** Opening ENTRIES SUPPLIED block **

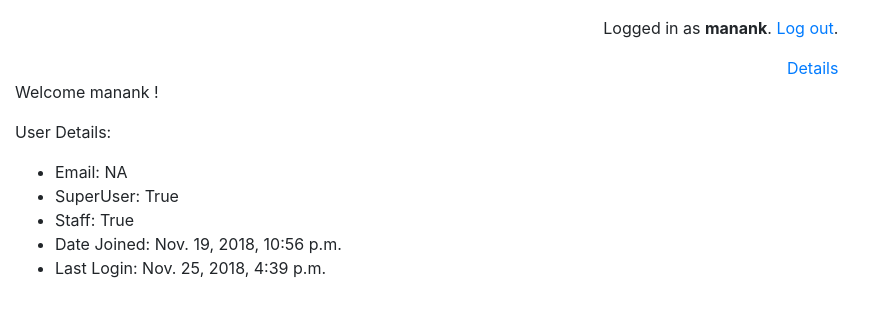
After one commit to manankshastri/NYmed-Scripts, a Django app: page /home/patient_prescription/ in a window 1280 px wide. The commit adds this page. Shown: the top 317 px of the page, without its empty margins (0-886 px from the left). Run offline with Django 3.2, Linux system fonts and the light colour scheme; a user stored in the database is signed in; some libraries are stand-ins or nearby versions.

Commit message:
modifications

```diff
--- a/final/home/models.py
+++ b/final/home/models.py
@@ -1,6 +1,11 @@
 from django.db import models
 from django.urls import reverse
 from django.contrib.auth.models import AbstractUser
+
+
+class User(AbstractUser):
+    is_patient = models.BooleanField(default=False)
+    is_doctor = models.BooleanField(default=False)
 
 
 class Hospital(models.Model):
@@ -31,6 +36,7 @@ class Pharmacy(models.Model):
 class Patient(models.Model):
     """model representing patient"""
     GENDER_CHOICES = [('M', 'Male'), ('F', 'Female')]
+    user = models.OneToOneField(User, on_delete=models.CASCADE)
     ssn = models.IntegerField('SSN', blank=False, primary_key=True)
     first_name = models.CharField('First Name', max_length=50)
     last_name = models.CharField('Last Name', max_length=50)
--- a/final/home/templates/base.html
+++ b/final/home/templates/base.html
@@ -33,9 +33,10 @@
       <div class="col-6 text-right">
           {% if user.is_authenticated %}
             <p class="pt-3">Logged in as <strong>{{ user.username }}</strong>. <a href="{% url 'logout' %}">Log out</a>.</p>
+            <a href="{% url 'patient_prescription' %}">Details</a>
           {% else %}
             <a href="{% url 'login' %}" class="btn btn-light" role="button">Log in</a>
-            <a href="{% url 'about' %}" class="btn btn-light" role="button">About</a>
+    <!--        <a href="{% url 'about' %}" class="btn btn-light" role="button">About</a>  -->
           {% endif %}
       </div>
 
--- /dev/null
+++ b/final/home/templates/catalog/patient_prescription.html
@@ -0,0 +1,54 @@
+<!DOCTYPE html>
+
+{% extends "base.html" %}
+
+{% block content %}
+<!--
+  <h1>{{ patient.first_name }} {{ patient.last_name}}</h1>
+
+  <p><strong>SSN: </strong> {{ patient.ssn }}</p>
+  <p><strong>Gender: </strong> {{ patient.gender }}</p>
+
+  <div style="margin-left:20px;margin-top:20px">
+    <h4>Prescriptions: </h4>
+
+    {% for p in patient.prescription_set.all %}
+      <hr>
+      <p><strong>Doctor: </strong> {{p.doctor}}</p>
+      <p><strong>Prescription Date: </strong> {{p.dop}}</p>
+      <p><strong>Prescription Details: </strong> {{p.desc}}</p>
+      <p><strong>Drug ID: </strong> {{p.drug}}</p>
+    {% endfor %}
+  </div>
+
+  <h2>{{ patient.first_name }} {{ patient.last_name}}</h2>
+  <h1>Prescriptions</h1>
+  {% if patient.prescription_list %}
+    {% for p in patient.prescription_set.all %}
+      <hr>
+      <p><strong>Doctor: </strong> {{p.doctor}}</p>
+      <p><strong>Prescription Date: </strong> {{p.dop}}</p>
+      <p><strong>Prescription Details: </strong> {{p.desc}}</p>
+      <p><strong>Drug ID: </strong> {{p.drug}}</p>
+    {% endfor %}
+  {% else %}
+    <p>There are no presciptions available.</p>
+  {% endif %}
+  -->
+  <div class="content">
+        <div class="section-inner clearfix">
+
+        <p>Welcome {{ request.user.username }} !</p>
+
+        <p>User Details:</p>
+
+        <ul>
+            <li>Email: {{ request.user.email|default:"NA" }}</li>
+            <li>SuperUser: {{ request.user.is_superuser }}</li>
+            <li>Staff: {{ request.user.is_staff }}</li>
+            <li>Date Joined: {{ request.user.date_joined }}</li>
+            <li>Last Login: {{ request.user.last_login }}</li>
+        </ul>
+        </div>
+    </div>
+{% endblock %}
--- a/final/home/urls.py
+++ b/final/home/urls.py
@@ -3,6 +3,8 @@ from . import views
 
 urlpatterns = [
     path('', views.index, name='index'),
+
     path('about/', views.about, name='about'),
-    # path('accounts/', include('django.contrib.auth.urls')),
+
+    path('patient_prescription/', views.PatientDetailView.as_view(), name='patient_prescription'),
 ]
--- a/final/home/views.py
+++ b/final/home/views.py
@@ -1,6 +1,10 @@
 from django.shortcuts import render
 from .models import Patient, Doctor, Prescription
 from django.views import generic
+from django.contrib.auth.mixins import LoginRequiredMixin
+from django.contrib.auth.decorators import login_required
+from django.http import HttpResponseRedirect
+from django.urls import reverse
 
 # Create your views here.
 
@@ -38,3 +42,12 @@ def about(request):
 
     # render the HTML template index.html with the data in the context variable
     return render(request, 'about.html', context=context)
+
+
+class PatientDetailView(LoginRequiredMixin, generic.ListView):
+    model = Patient
+    template_name = 'catalog/patient_prescription.html'
+
+
+class DoctorDetailView(generic.DetailView):
+    model = Doctor
```
Also changed, not shown: final/db.sqlite3, final/final/settings.py (line endings or trailing spaces).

** Closing ENTRIES SUPPLIED block **

WORK TO BE COMPLETED
In the data above, how many lines contain the word "import"? Write the number only.

RESPONSE BOX
11